_Exercise requirements:_ Look through the lines below for the word "studio", and copy every line that has it.

START Supplied material

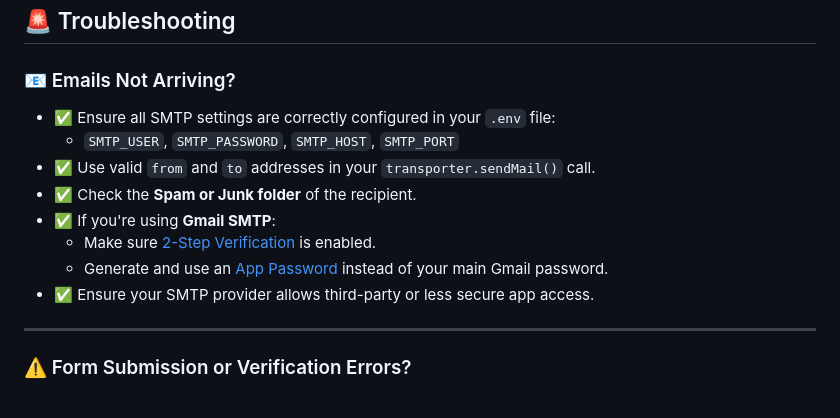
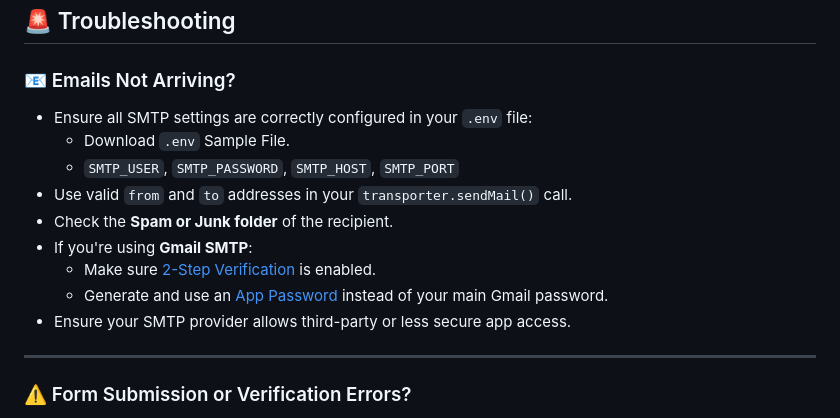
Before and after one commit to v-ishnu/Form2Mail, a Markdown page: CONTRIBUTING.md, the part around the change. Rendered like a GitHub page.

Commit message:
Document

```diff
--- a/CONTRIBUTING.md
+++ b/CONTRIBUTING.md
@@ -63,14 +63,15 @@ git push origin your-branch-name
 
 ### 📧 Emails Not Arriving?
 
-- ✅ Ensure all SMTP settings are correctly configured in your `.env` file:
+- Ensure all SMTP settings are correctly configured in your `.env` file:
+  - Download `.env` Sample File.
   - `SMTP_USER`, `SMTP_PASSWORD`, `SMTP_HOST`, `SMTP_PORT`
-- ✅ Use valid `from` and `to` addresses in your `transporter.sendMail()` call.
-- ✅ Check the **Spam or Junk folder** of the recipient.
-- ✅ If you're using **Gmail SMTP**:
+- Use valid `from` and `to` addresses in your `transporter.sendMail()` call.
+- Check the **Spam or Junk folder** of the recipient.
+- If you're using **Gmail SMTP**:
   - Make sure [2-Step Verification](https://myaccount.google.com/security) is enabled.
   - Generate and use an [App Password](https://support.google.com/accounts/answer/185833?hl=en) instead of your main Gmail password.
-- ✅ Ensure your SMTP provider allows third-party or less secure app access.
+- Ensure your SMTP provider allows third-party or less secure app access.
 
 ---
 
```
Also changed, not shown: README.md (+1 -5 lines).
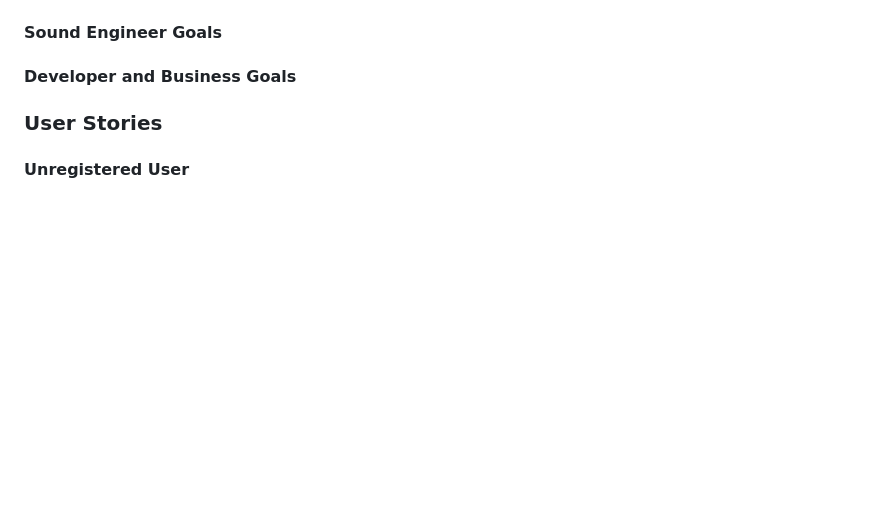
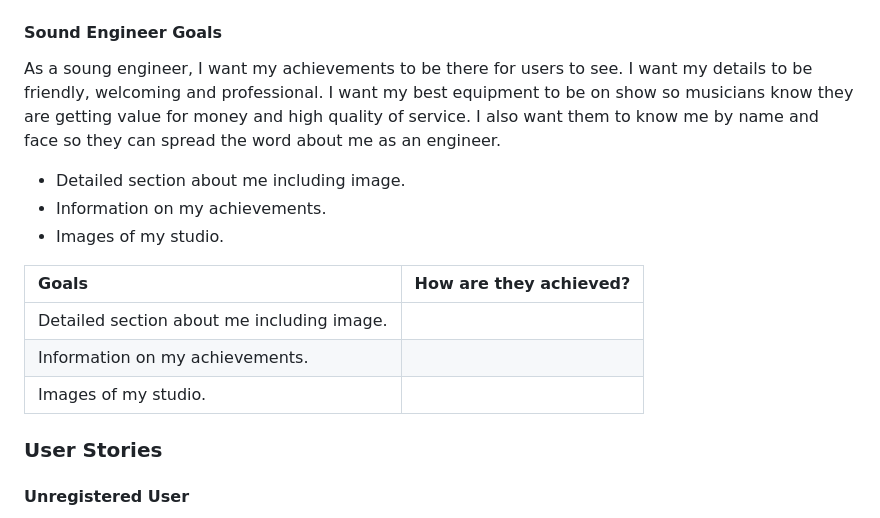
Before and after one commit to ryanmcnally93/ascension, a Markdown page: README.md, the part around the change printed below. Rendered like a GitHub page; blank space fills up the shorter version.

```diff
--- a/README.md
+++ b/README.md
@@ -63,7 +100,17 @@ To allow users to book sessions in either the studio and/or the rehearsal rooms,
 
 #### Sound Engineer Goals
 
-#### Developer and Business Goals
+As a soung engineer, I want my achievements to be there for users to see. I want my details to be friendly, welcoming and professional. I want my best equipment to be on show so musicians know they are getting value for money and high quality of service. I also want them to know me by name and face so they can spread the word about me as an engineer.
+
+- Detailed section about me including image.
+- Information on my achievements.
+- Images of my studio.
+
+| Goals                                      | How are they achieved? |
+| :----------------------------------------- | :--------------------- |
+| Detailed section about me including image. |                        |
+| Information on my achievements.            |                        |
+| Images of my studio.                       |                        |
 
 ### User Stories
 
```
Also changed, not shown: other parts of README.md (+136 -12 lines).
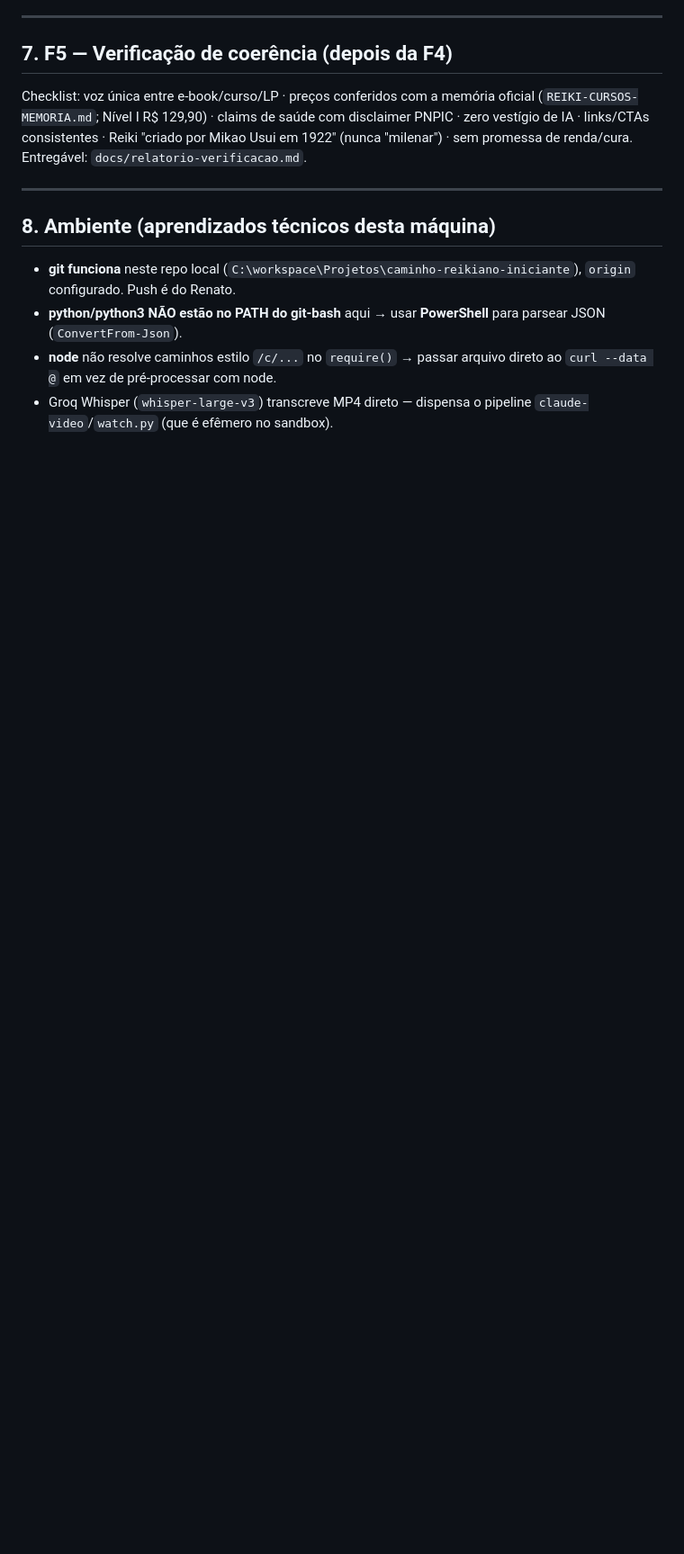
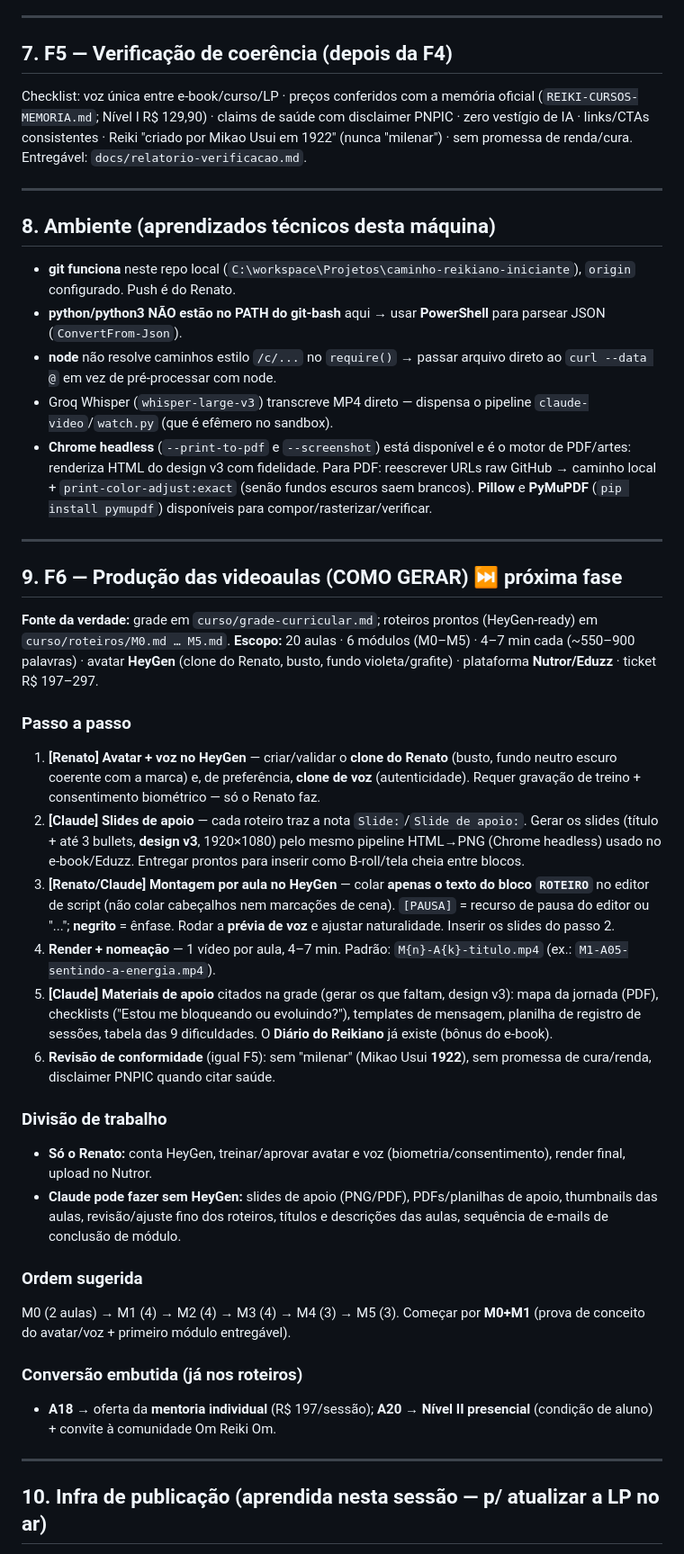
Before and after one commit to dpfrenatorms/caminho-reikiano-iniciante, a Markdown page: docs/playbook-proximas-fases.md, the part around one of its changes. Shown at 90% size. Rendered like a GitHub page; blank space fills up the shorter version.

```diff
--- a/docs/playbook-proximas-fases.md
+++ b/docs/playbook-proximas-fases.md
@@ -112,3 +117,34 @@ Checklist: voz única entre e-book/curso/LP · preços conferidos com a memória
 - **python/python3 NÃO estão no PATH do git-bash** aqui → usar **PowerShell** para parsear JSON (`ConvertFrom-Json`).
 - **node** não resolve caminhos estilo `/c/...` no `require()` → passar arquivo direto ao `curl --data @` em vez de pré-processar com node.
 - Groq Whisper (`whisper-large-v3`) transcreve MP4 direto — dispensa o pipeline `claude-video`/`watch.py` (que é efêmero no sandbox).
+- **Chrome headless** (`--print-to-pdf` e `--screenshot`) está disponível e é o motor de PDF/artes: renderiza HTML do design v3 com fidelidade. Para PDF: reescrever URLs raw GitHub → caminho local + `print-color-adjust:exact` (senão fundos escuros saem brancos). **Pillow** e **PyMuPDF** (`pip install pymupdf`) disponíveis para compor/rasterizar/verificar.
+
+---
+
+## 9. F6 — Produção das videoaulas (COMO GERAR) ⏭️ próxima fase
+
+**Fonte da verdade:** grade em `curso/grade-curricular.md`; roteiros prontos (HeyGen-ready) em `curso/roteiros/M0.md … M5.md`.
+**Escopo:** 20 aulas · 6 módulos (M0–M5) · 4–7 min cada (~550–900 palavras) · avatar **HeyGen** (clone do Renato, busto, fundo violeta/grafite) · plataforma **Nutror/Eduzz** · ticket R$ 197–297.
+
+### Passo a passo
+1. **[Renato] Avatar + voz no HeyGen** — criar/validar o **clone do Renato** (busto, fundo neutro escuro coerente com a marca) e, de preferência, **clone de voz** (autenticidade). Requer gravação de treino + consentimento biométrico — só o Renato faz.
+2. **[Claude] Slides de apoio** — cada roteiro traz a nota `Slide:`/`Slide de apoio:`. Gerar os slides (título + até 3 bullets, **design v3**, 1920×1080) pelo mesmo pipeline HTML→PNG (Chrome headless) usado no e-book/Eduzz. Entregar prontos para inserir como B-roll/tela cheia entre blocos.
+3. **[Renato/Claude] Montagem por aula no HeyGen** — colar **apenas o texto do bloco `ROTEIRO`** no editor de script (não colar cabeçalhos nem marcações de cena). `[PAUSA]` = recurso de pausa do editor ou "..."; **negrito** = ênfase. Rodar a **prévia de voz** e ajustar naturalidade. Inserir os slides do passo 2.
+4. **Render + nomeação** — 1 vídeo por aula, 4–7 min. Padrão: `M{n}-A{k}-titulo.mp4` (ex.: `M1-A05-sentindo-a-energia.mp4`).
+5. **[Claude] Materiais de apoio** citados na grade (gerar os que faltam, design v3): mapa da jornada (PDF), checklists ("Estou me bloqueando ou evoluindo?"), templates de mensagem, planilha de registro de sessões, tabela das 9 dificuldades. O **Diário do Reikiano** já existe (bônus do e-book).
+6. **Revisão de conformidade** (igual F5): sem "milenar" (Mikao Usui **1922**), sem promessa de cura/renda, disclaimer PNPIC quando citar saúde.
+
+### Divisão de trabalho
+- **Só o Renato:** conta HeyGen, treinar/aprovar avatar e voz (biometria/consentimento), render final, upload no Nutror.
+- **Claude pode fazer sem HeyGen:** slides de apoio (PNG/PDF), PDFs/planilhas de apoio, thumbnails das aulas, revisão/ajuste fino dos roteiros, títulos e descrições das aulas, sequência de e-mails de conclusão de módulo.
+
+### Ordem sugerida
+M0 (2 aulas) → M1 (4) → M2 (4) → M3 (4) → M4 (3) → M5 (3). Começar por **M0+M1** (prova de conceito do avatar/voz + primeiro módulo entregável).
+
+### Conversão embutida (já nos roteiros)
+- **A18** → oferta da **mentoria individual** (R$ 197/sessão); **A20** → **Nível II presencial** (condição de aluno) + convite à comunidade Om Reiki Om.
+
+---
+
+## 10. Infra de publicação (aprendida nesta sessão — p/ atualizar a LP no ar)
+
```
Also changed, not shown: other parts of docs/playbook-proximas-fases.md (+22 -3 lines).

END Supplied material

_Exercise response:_
@@ -63,7 +100,17 @@ To allow users to book sessions in either the studio and/or the rehearsal rooms,
+- Images of my studio.
+| Images of my studio.                       |                        |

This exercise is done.